From: Andrey Semashev (andrey.semashev_at_[hidden])
Date: 2015-12-01 06:10:33
On 2015-12-01 09:18, Domagoj Å ariÄ wrote:
> On Wed, 25 Nov 2015 01:50:40 +0530, Andrey Semashev

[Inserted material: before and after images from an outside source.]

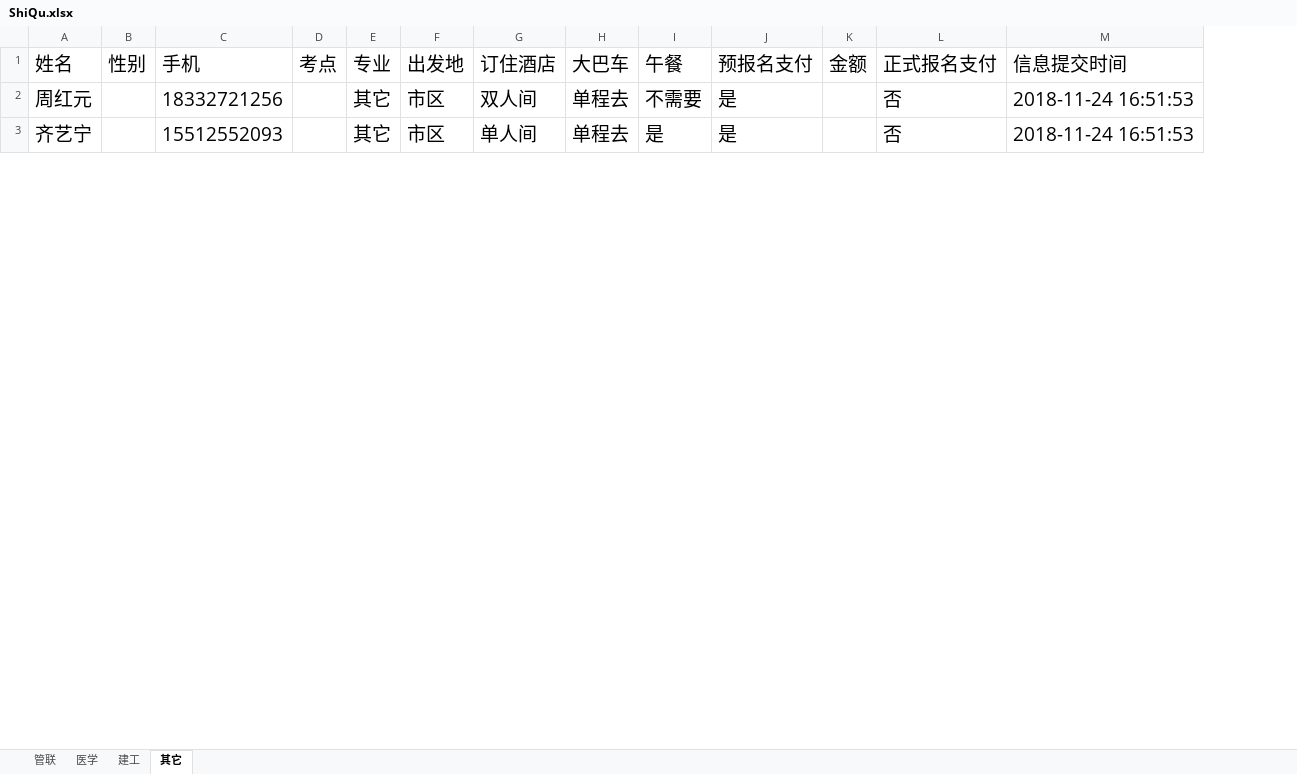
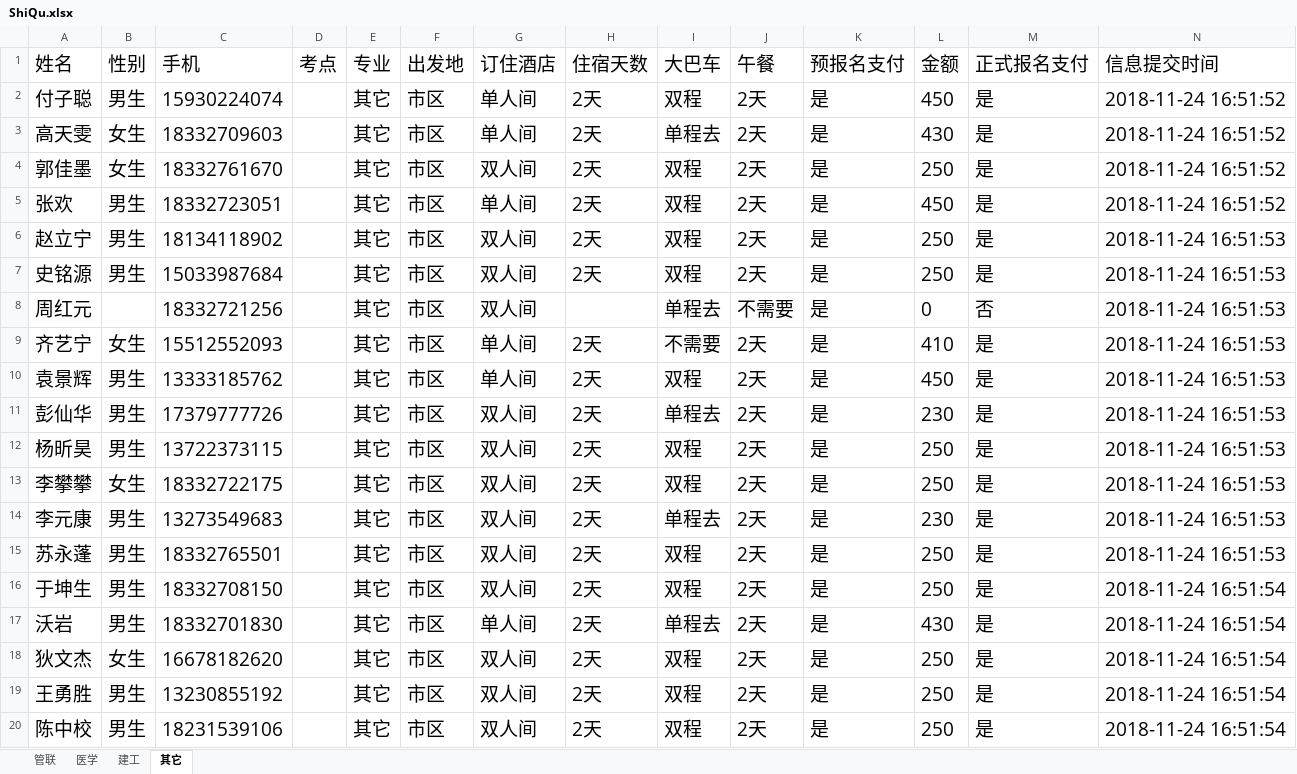
Before and after one commit to Thomas-cat/wendu, an Excel workbook: Enrollproject/ShiQu.xlsx, sheet 其它, drawn as a sheet; only a part is shown; values as stored, in another font and other column widths than the file's, no borders; addresses are those after the commit; the diff covers the shown part only; the diff names each change by its address in the sheet, - before the commit and + after, or states it on an @@ line.

```diff
--- a/Enrollproject/ShiQu.xlsx (sheet 其它)
+++ b/Enrollproject/ShiQu.xlsx (sheet 其它)
+column H (住宿天数), row 9: 2天
+row 2: 付子聪 | 男生 | 15930224074 |  | 其它 | 市区 | 单人间 | 2天 | 双程 | 2天 | 是 | 450 | 是 | 2018-11-24 16:51:52
+row 3: 高天雯 | 女生 | 18332709603 |  | 其它 | 市区 | 单人间 | 2天 | 单程去 | 2天 | 是 | 430 | 是 | 2018-11-24 16:51:52
+row 4: 郭佳墨 | 女生 | 18332761670 |  | 其它 | 市区 | 双人间 | 2天 | 双程 | 2天 | 是 | 250 | 是 | 2018-11-24 16:51:52
+row 5: 张欢 | 男生 | 18332723051 |  | 其它 | 市区 | 单人间 | 2天 | 双程 | 2天 | 是 | 450 | 是 | 2018-11-24 16:51:52
+row 6: 赵立宁 | 男生 | 18134118902 |  | 其它 | 市区 | 双人间 | 2天 | 双程 | 2天 | 是 | 250 | 是 | 2018-11-24 16:51:53
+row 7: 史铭源 | 男生 | 15033987684 |  | 其它 | 市区 | 双人间 | 2天 | 双程 | 2天 | 是 | 250 | 是 | 2018-11-24 16:51:53
-L8 (金额): (empty)
+L8 (金额): 0
-B9 (性别): (empty)
+B9 (性别): 女生
-I9 (大巴车): 单程去
+I9 (大巴车): 不需要
-J9 (午餐): 是
+J9 (午餐): 2天
-L9 (金额): (empty)
+L9 (金额): 410
-M9 (正式报名支付): 否
+M9 (正式报名支付): 是
+row 10: 袁景辉 | 男生 | 13333185762 |  | 其它 | 市区 | 单人间 | 2天 | 双程 | 2天 | 是 | 450 | 是 | 2018-11-24 16:51:53
+row 11: 彭仙华 | 男生 | 17379777726 |  | 其它 | 市区 | 双人间 | 2天 | 单程去 | 2天 | 是 | 230 | 是 | 2018-11-24 16:51:53
+row 12: 杨昕昊 | 男生 | 13722373115 |  | 其它 | 市区 | 双人间 | 2天 | 双程 | 2天 | 是 | 250 | 是 | 2018-11-24 16:51:53
+row 13: 李攀攀 | 女生 | 18332722175 |  | 其它 | 市区 | 双人间 | 2天 | 双程 | 2天 | 是 | 250 | 是 | 2018-11-24 16:51:53
+row 14: 李元康 | 男生 | 13273549683 |  | 其它 | 市区 | 双人间 | 2天 | 单程去 | 2天 | 是 | 230 | 是 | 2018-11-24 16:51:53
+row 15: 苏永蓬 | 男生 | 18332765501 |  | 其它 | 市区 | 双人间 | 2天 | 双程 | 2天 | 是 | 250 | 是 | 2018-11-24 16:51:53
+row 16: 于坤生 | 男生 | 18332708150 |  | 其它 | 市区 | 双人间 | 2天 | 双程 | 2天 | 是 | 250 | 是 | 2018-11-24 16:51:54
+row 17: 沃岩 | 男生 | 18332701830 |  | 其它 | 市区 | 单人间 | 2天 | 单程去 | 2天 | 是 | 430 | 是 | 2018-11-24 16:51:54
+row 18: 狄文杰 | 女生 | 16678182620 |  | 其它 | 市区 | 双人间 | 2天 | 双程 | 2天 | 是 | 250 | 是 | 2018-11-24 16:51:54
+row 19: 王勇胜 | 男生 | 13230855192 |  | 其它 | 市区 | 双人间 | 2天 | 双程 | 2天 | 是 | 250 | 是 | 2018-11-24 16:51:54
+row 20: 陈中校 | 男生 | 18231539106 |  | 其它 | 市区 | 双人间 | 2天 | 双程 | 2天 | 是 | 250 | 是 | 2018-11-24 16:51:54
```
Also changed, not shown: 45 added rows, 5 removed rows and 59 edited cells elsewhere in this sheet, sheet 医学, sheet 管联, sheet 建工, Enrollproject/CaoFeiDian.xlsx, 8 other files.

> <andrey.semashev_at_[hidden]> wrote:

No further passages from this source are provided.